“We have left many people behind…[and] a lot of noise should be made to ensure all those vulnerable come here,” she said.
Lee Parker of SEPAR, a risk management and security company that operates in Afghanistan, said he had a list of 2,500 vulnerable people he was trying to get out of the country, but called the slow pace of processing “very frustrating”.
“Even if we can get people to the border of a neighbouring country we still can’t get them through without the right documentation,” he said.
Country co-ordinator for Afghanistan at Amnesty International, Nigina Zarifi, said the human rights organisation also had a long list of at-risk Afghans they were trying to evacuate but criticised the lack of support or answers from the UK government.
“People are losing trust,” Ms Zarifi said. “We want firmer answers from the government … the slow response from the UK government is risking lives.”
Under the radar
Amid the country’s stalled banking system and fears of Taliban persecution, there are worries that those at risk will soon run out of money and become unreachable as they go into hiding.
Foreign Office minister James Cleverly promised on Thursday that all correspondence from MPs about rescuing Afghans fleeing the Taliban would be answered by next Thursday.
The minister was responding to an urgent question raised after the prime minister promised all letters and emails from MPs on the matter would be answered by the end of Monday, September 6.
“Since the completion of the evacuation phase we have been urgently working through the correspondence including the hundreds of letters we received from MPs and peers many of which contained multiple cases,” Mr Cleverly told the Commons, adding that more than 100 additional staff had been assigned to work through the caseload.
Former Labour minister and current MP, Chris Bryant, said the government’s approach was a “shambles” and called for a “single point of contact” for all cases raised by MPs.
Ms Smith said that new hotline numbers had been set up for peers to follow up on evacuation plans, but said it was necessary to continue pushing the government on individual cases.
On Thursday, the UK’s Foreign Secretary Dominic Raab confirmed that 13 British nationals had been safely evacuated from Kabul to Doha. Mr Raab said he expected the Taliban to keep their commitment to allow safe passage for those who want to leave, however there are still no clear plans for how and when the thousands of remaining Afghans who are eligible for resettlement abroad would be transported.

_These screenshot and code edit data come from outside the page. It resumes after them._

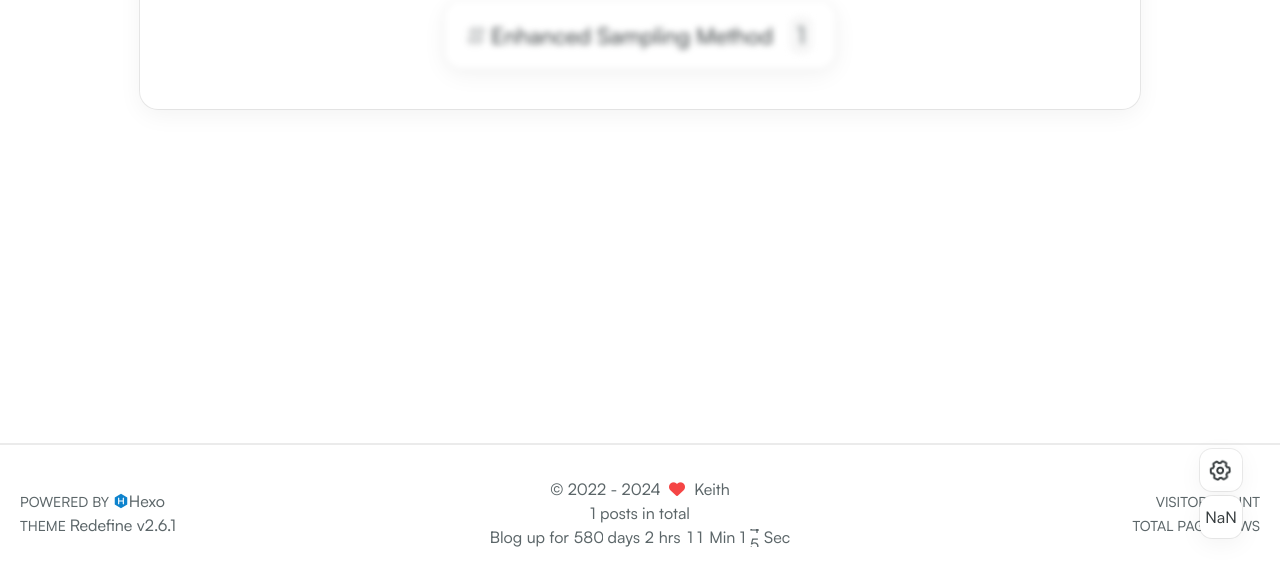
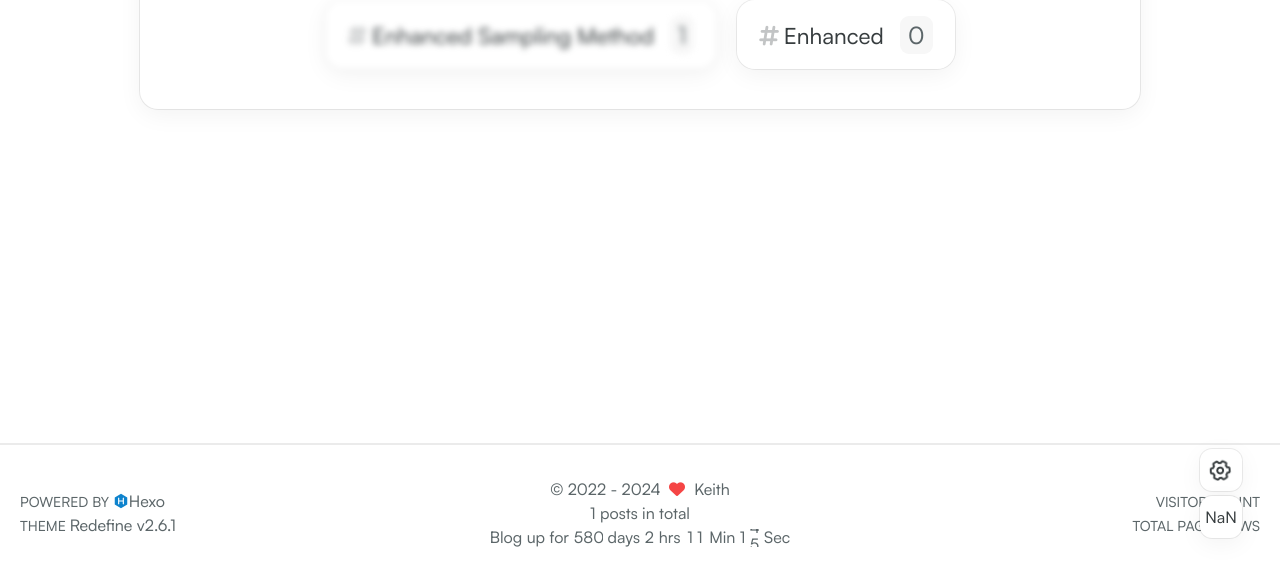
Before and after one commit to ZkKeith/ZkKeith.github.io, a plain HTML site: page tags/index.html in a window 1280 px wide. Shown: the part 217-800 px from the top of the page. Drawn offline with Linux system fonts and the light colour scheme.

Commit message:
Site updated: 2024-03-19 21:56:23

```diff
--- a/tags/index.html
+++ b/tags/index.html
@@ -394,6 +394,12 @@
 					</a>
 				</li>
 
+				<li>
+					<a data-weight="0" href="/tags/Enhanced/">
+						<i class="fa-solid fa-hashtag"></i>Enhanced
+					</a>
+				</li>
+
 		</ul>
 	</div>
 
```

Those who were lucky enough to have made it out while evacuations were still under way remain fearful for those left behind. Under ARAP, Mr Aziz was only allowed to bring his wife and children under 18 years old, but he is worried for the safety of his two adult children, particularly his daughter, who are still in Kabul.

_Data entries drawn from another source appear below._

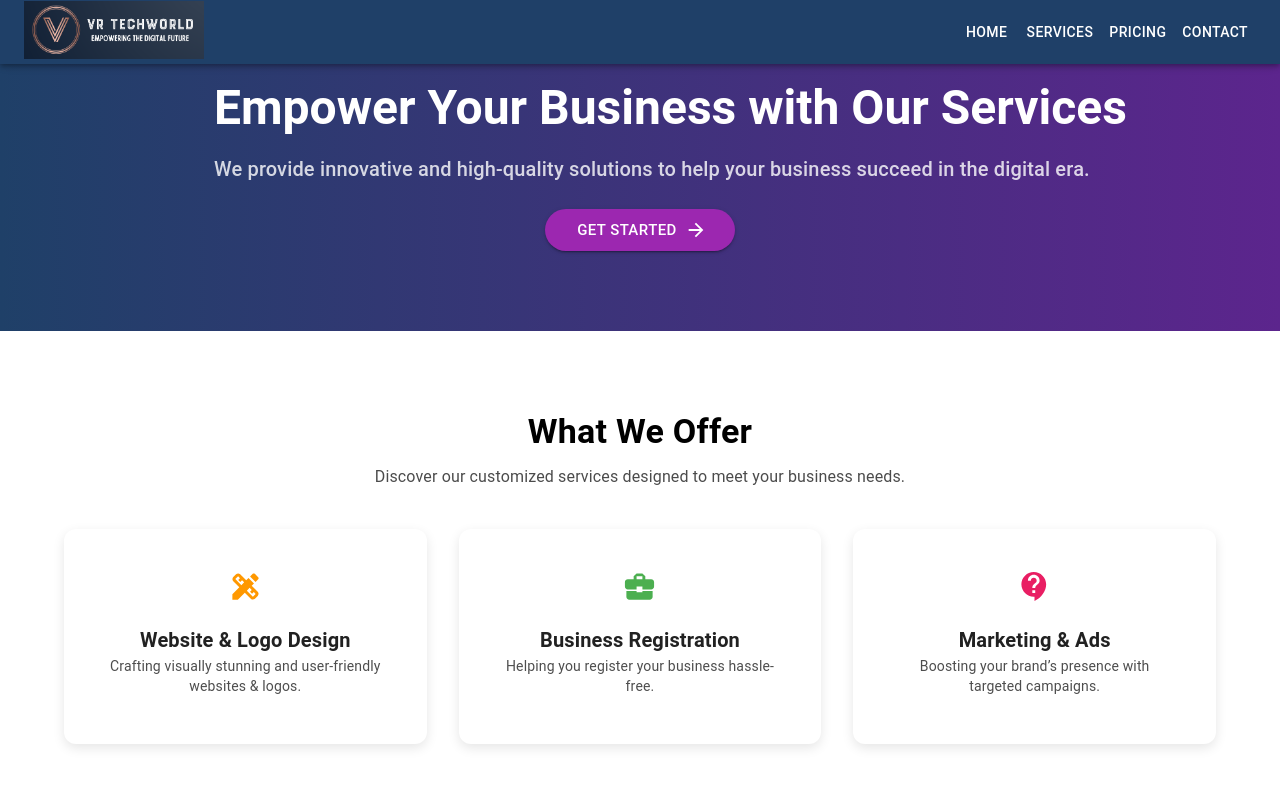
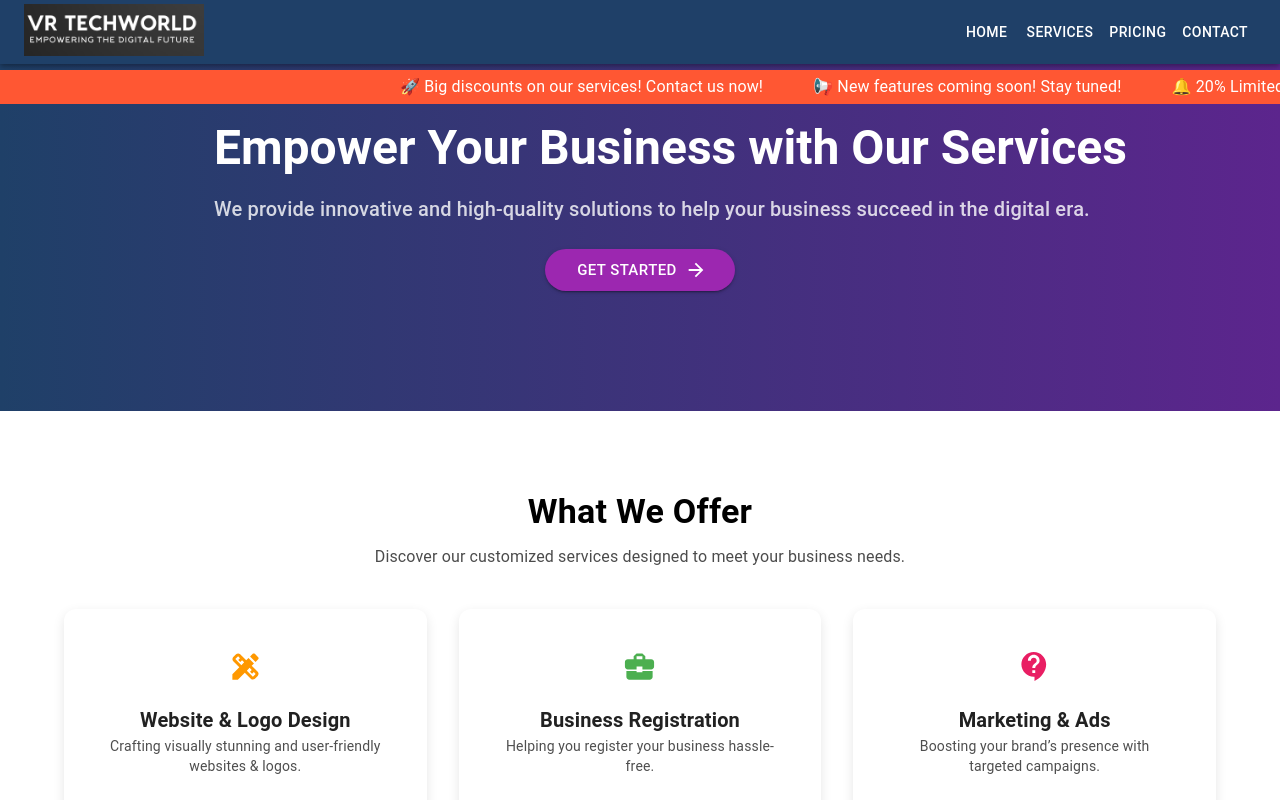
Before and after one commit to vinodreddy52/vr-techworld, a React (Create React App) app: page / in a window 1280 px wide. Shown: the top 800 px of the page. Built offline with nearby package versions, Linux system fonts and the light colour scheme.

Commit message:
added flash news and new logo

```diff
--- a/src/App.js
+++ b/src/App.js
@@ -4,6 +4,7 @@ import Navbar from "./components/Navbar";
 import Footer from "./components/Footer";
 import ScrollToTopButton from "./components/ScrollToTopButton";
 import TawkToChat from './components/ChatWidget';
+import FlashNews from "./components/FlashNews";
 // Lazy-loaded pages
 const Home = lazy(() => import("./pages/Home"));
 const Service = lazy(() => import("./pages/Service"));
@@ -14,7 +15,9 @@ const App = () => {
   return (
     <Router>
       <Navbar />
+
       <Suspense fallback={<div>Loading...</div>}>
+      <FlashNews />
         <Routes>
           <Route path="/" element={<Home />} /> {/* ✅ FIXED: Home Route */}
           <Route path="/service" element={<Service />} />
--- /dev/null
+++ b/src/components/FlashNews.js
@@ -0,0 +1,44 @@
+import React from "react";
+import { Box, Typography } from "@mui/material";
+
+const FlashNews = () => {
+  const newsItems = [
+    "🚀 Big discounts on our services! Contact us now!",
+    "📢 New features coming soon! Stay tuned!",
+    "🔔 20% Limited-time offers available now!",
+  ];
+
+  return (
+    <Box className="flash_news" sx={{
+        position: "fixed",  // Stick to the top
+        top: 70,
+        left: 0,
+        width: "100%",
+        background: "#FF5733",
+        color: "white",
+        padding: "5px",
+        textAlign: "center",
+        zIndex: 2000,
+    }}>
+      <Typography
+        component="div"
+        sx={{
+          display: "inline-block",
+          animation: "scrollText 15s linear infinite",
+          "@keyframes scrollText": {
+            from: { transform: "translateX(100%)" },
+            to: { transform: "translateX(-100%)" },
+          },
+        }}
+      >
+        {newsItems.map((news, index) => (
+          <span key={index} style={{ marginRight: "50px" }}>
+            {news}
+          </span>
+        ))}
+      </Typography>
+    </Box>
+  );
+};
+
+export default FlashNews;
--- a/src/components/Navbar.js
+++ b/src/components/Navbar.js
@@ -28,7 +28,7 @@ const Navbar = () => {
       <Toolbar>
       <Box sx={{ flexGrow: 1 }}>
   <img
-    src="/images/logo.png"
+    src="/images/white_newlogo.png"
     alt="VR Techworld"
     style={{
       width: "180px", // Adjust width
--- a/src/pages/Contact.js
+++ b/src/pages/Contact.js
@@ -58,7 +58,7 @@ export default function Contact() {
   };
 
   return (
-    <Container maxWidth="md" sx={{ paddingTop: "5rem" }}>
+    <Container maxWidth="md" sx={{ paddingTop: "8rem" }}>
       <Typography variant="h4" gutterBottom align="center">
         Contact VR Techworld
       </Typography>
--- a/src/pages/Home.js
+++ b/src/pages/Home.js
@@ -13,7 +13,7 @@ const Home = () => {
       <Box sx={{
         background: "linear-gradient(to right, #1F4068, #5C258D)",
         color: "white",
-        py: 10,
+        py: 15,
         textAlign: "center",
         whiteSpace:'nowrap'
       }}>
--- a/src/pages/Pricing.js
+++ b/src/pages/Pricing.js
@@ -83,7 +83,7 @@ const Pricing = () => {
   };
 
   return (
-    <Container maxWidth="lg" sx={{ py: 10 }}>
+    <Container maxWidth="lg" sx={{ py: 15 }}>
       <Typography variant="h3" align="center" gutterBottom fontWeight="bold">
         Our Pricing Plans
       </Typography>
--- a/src/pages/Service.js
+++ b/src/pages/Service.js
@@ -83,7 +83,7 @@ const Services = () => {
 
 
   return (
-    <Box sx={{ py: 10 }}>
+    <Box sx={{ py: 15 }}>
       <Container maxWidth="lg">
         <Typography variant="h4" align="center" fontWeight="bold" gutterBottom>
           Our Services
```
Also changed, not shown: public/images/white_newlogo.png (added).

Hailing from the Panjshir Valley, the heartland of anti-Taliban resistance, Mr Aziz is worried his children will be taken and harmed by the Taliban for being a part of the minority community. The hard-line rulers are reportedly searching homes door-to-door, pushing many Afghans into hiding.
“We’re worried the Taliban will do to the Panjshir what ISIS did to the Yazidis,” he said. “Everyone here is concerned about their family members back home.”
The ACAA is playing a large role in comforting worried Afghans in the UK and facilitating applications made on their behalf to bring over remaining family. Since the fall of Kabul, the organisation has registered 7,000 people on their system and sent two containers of clothes, toys and sanitary items to several hotels in and around London where Afghans are staying.
The association’s founder, Dr Nooralhaq Nasimi, said his repeated requests to work in co-ordination with the Home Office had gone unanswered.
“The last few weeks have shown how important partnership is … we welcome working with the Home Office during this difficult time,” he said.